Task to carry out
The expected response is an exact repetition of every record, with images excluded.

[Records from a dataset]
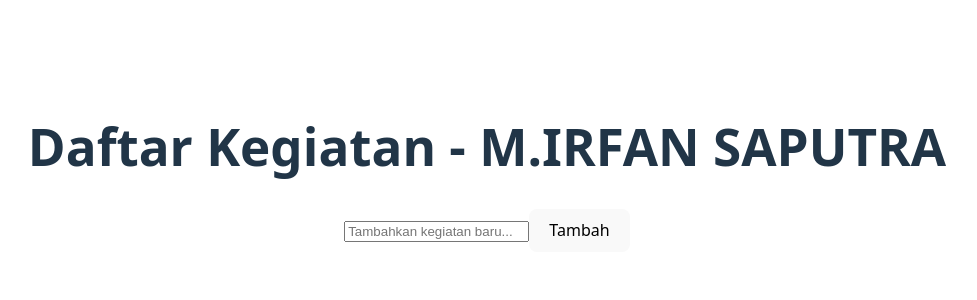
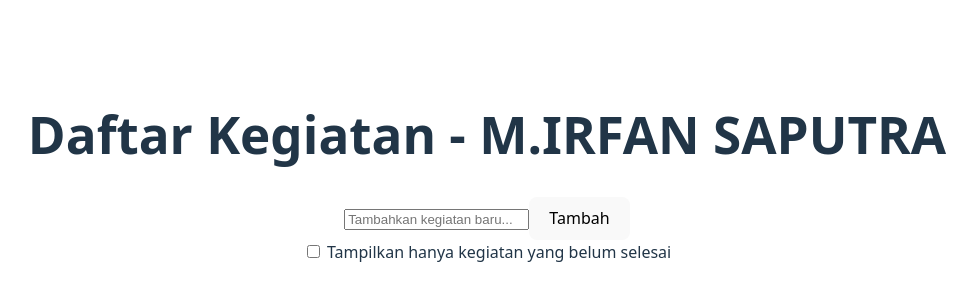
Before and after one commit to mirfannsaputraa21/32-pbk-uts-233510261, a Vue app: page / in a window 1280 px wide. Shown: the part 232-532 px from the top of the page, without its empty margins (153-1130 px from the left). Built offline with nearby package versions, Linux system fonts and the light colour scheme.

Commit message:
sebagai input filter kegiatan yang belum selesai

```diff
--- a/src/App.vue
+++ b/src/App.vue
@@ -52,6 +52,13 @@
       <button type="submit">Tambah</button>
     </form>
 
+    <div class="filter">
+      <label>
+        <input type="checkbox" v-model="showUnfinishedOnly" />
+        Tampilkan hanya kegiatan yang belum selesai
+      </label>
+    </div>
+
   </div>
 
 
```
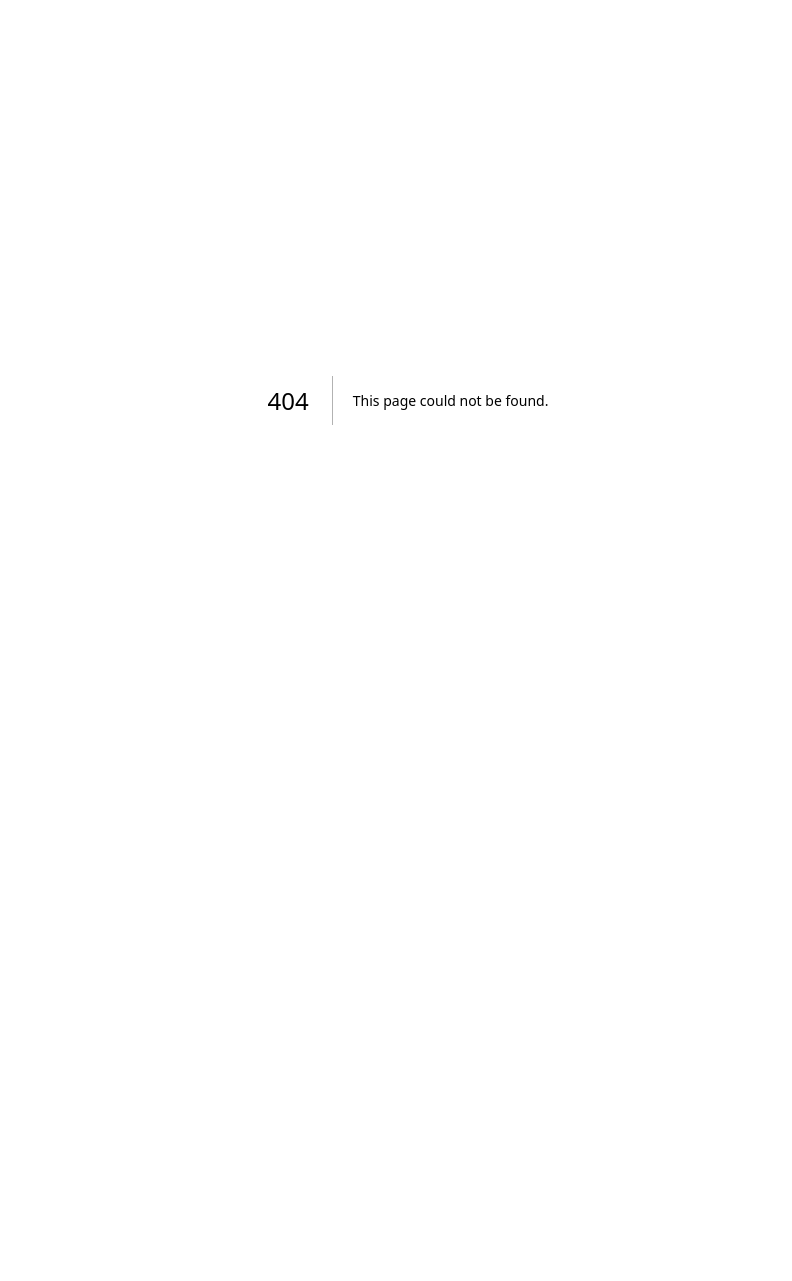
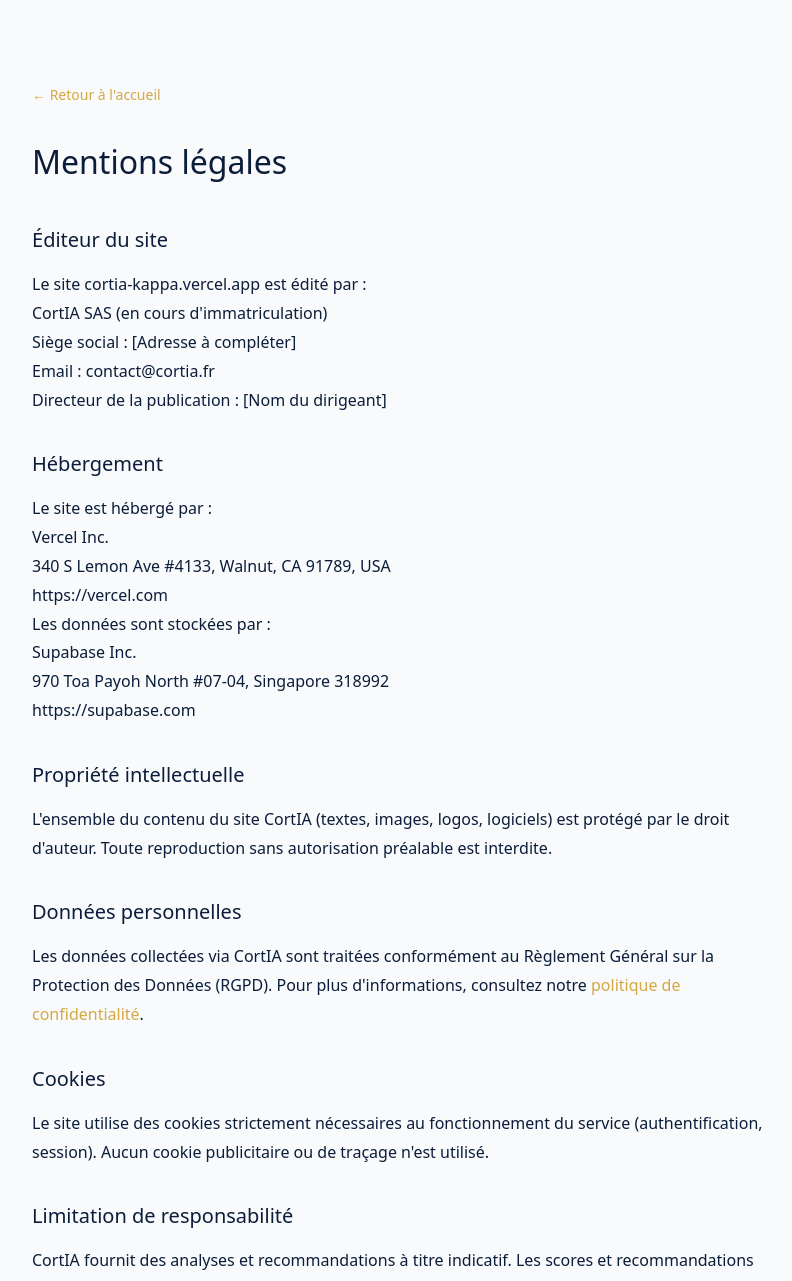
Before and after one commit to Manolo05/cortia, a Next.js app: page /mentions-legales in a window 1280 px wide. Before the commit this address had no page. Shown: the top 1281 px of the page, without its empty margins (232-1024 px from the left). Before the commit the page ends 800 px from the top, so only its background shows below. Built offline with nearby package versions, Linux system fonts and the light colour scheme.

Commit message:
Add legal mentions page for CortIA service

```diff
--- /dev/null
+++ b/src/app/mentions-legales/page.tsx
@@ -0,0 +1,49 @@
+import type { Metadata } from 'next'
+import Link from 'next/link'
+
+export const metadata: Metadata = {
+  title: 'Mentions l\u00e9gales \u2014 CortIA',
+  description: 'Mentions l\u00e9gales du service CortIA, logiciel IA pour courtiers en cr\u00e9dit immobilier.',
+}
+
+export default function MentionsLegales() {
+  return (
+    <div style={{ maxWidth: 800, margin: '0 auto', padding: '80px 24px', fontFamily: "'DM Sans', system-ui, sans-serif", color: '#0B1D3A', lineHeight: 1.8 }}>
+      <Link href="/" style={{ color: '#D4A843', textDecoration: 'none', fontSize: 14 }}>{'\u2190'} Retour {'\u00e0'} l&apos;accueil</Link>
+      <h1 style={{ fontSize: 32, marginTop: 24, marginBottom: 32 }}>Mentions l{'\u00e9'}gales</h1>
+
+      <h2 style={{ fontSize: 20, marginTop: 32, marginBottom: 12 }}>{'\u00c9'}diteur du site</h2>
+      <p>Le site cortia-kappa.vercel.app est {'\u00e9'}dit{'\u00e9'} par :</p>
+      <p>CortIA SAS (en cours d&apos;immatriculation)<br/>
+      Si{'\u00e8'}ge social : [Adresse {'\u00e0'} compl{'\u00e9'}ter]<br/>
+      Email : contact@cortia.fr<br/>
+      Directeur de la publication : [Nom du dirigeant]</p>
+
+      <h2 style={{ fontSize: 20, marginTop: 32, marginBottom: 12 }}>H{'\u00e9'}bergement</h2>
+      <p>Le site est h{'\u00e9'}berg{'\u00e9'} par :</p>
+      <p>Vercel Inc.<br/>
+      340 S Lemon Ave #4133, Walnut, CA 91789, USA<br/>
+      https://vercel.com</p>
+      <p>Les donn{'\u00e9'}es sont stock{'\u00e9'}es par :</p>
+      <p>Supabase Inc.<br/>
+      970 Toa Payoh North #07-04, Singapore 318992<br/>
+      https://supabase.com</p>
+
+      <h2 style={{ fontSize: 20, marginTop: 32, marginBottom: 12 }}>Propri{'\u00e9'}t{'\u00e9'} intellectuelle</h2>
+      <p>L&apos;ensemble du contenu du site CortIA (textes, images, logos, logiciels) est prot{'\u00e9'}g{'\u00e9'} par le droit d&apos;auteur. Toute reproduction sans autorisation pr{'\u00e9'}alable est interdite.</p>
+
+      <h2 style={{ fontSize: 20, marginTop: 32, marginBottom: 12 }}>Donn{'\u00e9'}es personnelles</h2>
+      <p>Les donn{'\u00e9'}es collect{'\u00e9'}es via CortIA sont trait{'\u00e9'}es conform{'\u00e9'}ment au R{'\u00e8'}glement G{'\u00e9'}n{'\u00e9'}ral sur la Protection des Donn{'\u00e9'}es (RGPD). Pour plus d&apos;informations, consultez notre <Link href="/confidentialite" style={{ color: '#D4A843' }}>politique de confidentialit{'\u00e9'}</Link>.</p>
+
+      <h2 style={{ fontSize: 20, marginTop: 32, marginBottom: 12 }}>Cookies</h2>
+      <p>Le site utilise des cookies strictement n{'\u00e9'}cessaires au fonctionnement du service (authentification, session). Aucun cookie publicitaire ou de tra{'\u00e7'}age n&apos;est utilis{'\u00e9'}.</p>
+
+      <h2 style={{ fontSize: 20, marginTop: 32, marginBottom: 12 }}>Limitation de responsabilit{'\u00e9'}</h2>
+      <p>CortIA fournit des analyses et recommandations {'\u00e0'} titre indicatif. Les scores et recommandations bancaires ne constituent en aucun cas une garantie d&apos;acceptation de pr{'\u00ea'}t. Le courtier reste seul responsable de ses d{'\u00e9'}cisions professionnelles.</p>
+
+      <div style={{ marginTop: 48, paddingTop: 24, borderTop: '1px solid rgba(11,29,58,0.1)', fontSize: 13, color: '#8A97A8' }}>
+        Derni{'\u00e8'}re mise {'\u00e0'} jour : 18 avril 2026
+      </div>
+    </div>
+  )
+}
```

Written answer
Before and after one commit to mirfannsaputraa21/32-pbk-uts-233510261, a Vue app: page / in a window 1280 px wide. Shown: the part 232-532 px from the top of the page, without its empty margins (153-1130 px from the left). Built offline with nearby package versions, Linux system fonts and the light colour scheme.

Commit message:
sebagai input filter kegiatan yang belum selesai

```diff
--- a/src/App.vue
+++ b/src/App.vue
@@ -52,6 +52,13 @@
       <button type="submit">Tambah</button>
     </form>
 
+    <div class="filter">
+      <label>
+        <input type="checkbox" v-model="showUnfinishedOnly" />
+        Tampilkan hanya kegiatan yang belum selesai
+      </label>
+    </div>
+
   </div>
 
 
```
Before and after one commit to Manolo05/cortia, a Next.js app: page /mentions-legales in a window 1280 px wide. Before the commit this address had no page. Shown: the top 1281 px of the page, without its empty margins (232-1024 px from the left). Before the commit the page ends 800 px from the top, so only its background shows below. Built offline with nearby package versions, Linux system fonts and the light colour scheme.

Commit message:
Add legal mentions page for CortIA service

```diff
--- /dev/null
+++ b/src/app/mentions-legales/page.tsx
@@ -0,0 +1,49 @@
+import type { Metadata } from 'next'
+import Link from 'next/link'
+
+export const metadata: Metadata = {
+  title: 'Mentions l\u00e9gales \u2014 CortIA',
+  description: 'Mentions l\u00e9gales du service CortIA, logiciel IA pour courtiers en cr\u00e9dit immobilier.',
+}
+
+export default function MentionsLegales() {
+  return (
+    <div style={{ maxWidth: 800, margin: '0 auto', padding: '80px 24px', fontFamily: "'DM Sans', system-ui, sans-serif", color: '#0B1D3A', lineHeight: 1.8 }}>
+      <Link href="/" style={{ color: '#D4A843', textDecoration: 'none', fontSize: 14 }}>{'\u2190'} Retour {'\u00e0'} l&apos;accueil</Link>
+      <h1 style={{ fontSize: 32, marginTop: 24, marginBottom: 32 }}>Mentions l{'\u00e9'}gales</h1>
+
+      <h2 style={{ fontSize: 20, marginTop: 32, marginBottom: 12 }}>{'\u00c9'}diteur du site</h2>
+      <p>Le site cortia-kappa.vercel.app est {'\u00e9'}dit{'\u00e9'} par :</p>
+      <p>CortIA SAS (en cours d&apos;immatriculation)<br/>
+      Si{'\u00e8'}ge social : [Adresse {'\u00e0'} compl{'\u00e9'}ter]<br/>
+      Email : contact@cortia.fr<br/>
+      Directeur de la publication : [Nom du dirigeant]</p>
+
+      <h2 style={{ fontSize: 20, marginTop: 32, marginBottom: 12 }}>H{'\u00e9'}bergement</h2>
+      <p>Le site est h{'\u00e9'}berg{'\u00e9'} par :</p>
+      <p>Vercel Inc.<br/>
+      340 S Lemon Ave #4133, Walnut, CA 91789, USA<br/>
+      https://vercel.com</p>
+      <p>Les donn{'\u00e9'}es sont stock{'\u00e9'}es par :</p>
+      <p>Supabase Inc.<br/>
+      970 Toa Payoh North #07-04, Singapore 318992<br/>
+      https://supabase.com</p>
+
+      <h2 style={{ fontSize: 20, marginTop: 32, marginBottom: 12 }}>Propri{'\u00e9'}t{'\u00e9'} intellectuelle</h2>
+      <p>L&apos;ensemble du contenu du site CortIA (textes, images, logos, logiciels) est prot{'\u00e9'}g{'\u00e9'} par le droit d&apos;auteur. Toute reproduction sans autorisation pr{'\u00e9'}alable est interdite.</p>
+
+      <h2 style={{ fontSize: 20, marginTop: 32, marginBottom: 12 }}>Donn{'\u00e9'}es personnelles</h2>
+      <p>Les donn{'\u00e9'}es collect{'\u00e9'}es via CortIA sont trait{'\u00e9'}es conform{'\u00e9'}ment au R{'\u00e8'}glement G{'\u00e9'}n{'\u00e9'}ral sur la Protection des Donn{'\u00e9'}es (RGPD). Pour plus d&apos;informations, consultez notre <Link href="/confidentialite" style={{ color: '#D4A843' }}>politique de confidentialit{'\u00e9'}</Link>.</p>
+
+      <h2 style={{ fontSize: 20, marginTop: 32, marginBottom: 12 }}>Cookies</h2>
+      <p>Le site utilise des cookies strictement n{'\u00e9'}cessaires au fonctionnement du service (authentification, session). Aucun cookie publicitaire ou de tra{'\u00e7'}age n&apos;est utilis{'\u00e9'}.</p>
+
+      <h2 style={{ fontSize: 20, marginTop: 32, marginBottom: 12 }}>Limitation de responsabilit{'\u00e9'}</h2>
+      <p>CortIA fournit des analyses et recommandations {'\u00e0'} titre indicatif. Les scores et recommandations bancaires ne constituent en aucun cas une garantie d&apos;acceptation de pr{'\u00ea'}t. Le courtier reste seul responsable de ses d{'\u00e9'}cisions professionnelles.</p>
+
+      <div style={{ marginTop: 48, paddingTop: 24, borderTop: '1px solid rgba(11,29,58,0.1)', fontSize: 13, color: '#8A97A8' }}>
+        Derni{'\u00e8'}re mise {'\u00e0'} jour : 18 avril 2026
+      </div>
+    </div>
+  )
+}
```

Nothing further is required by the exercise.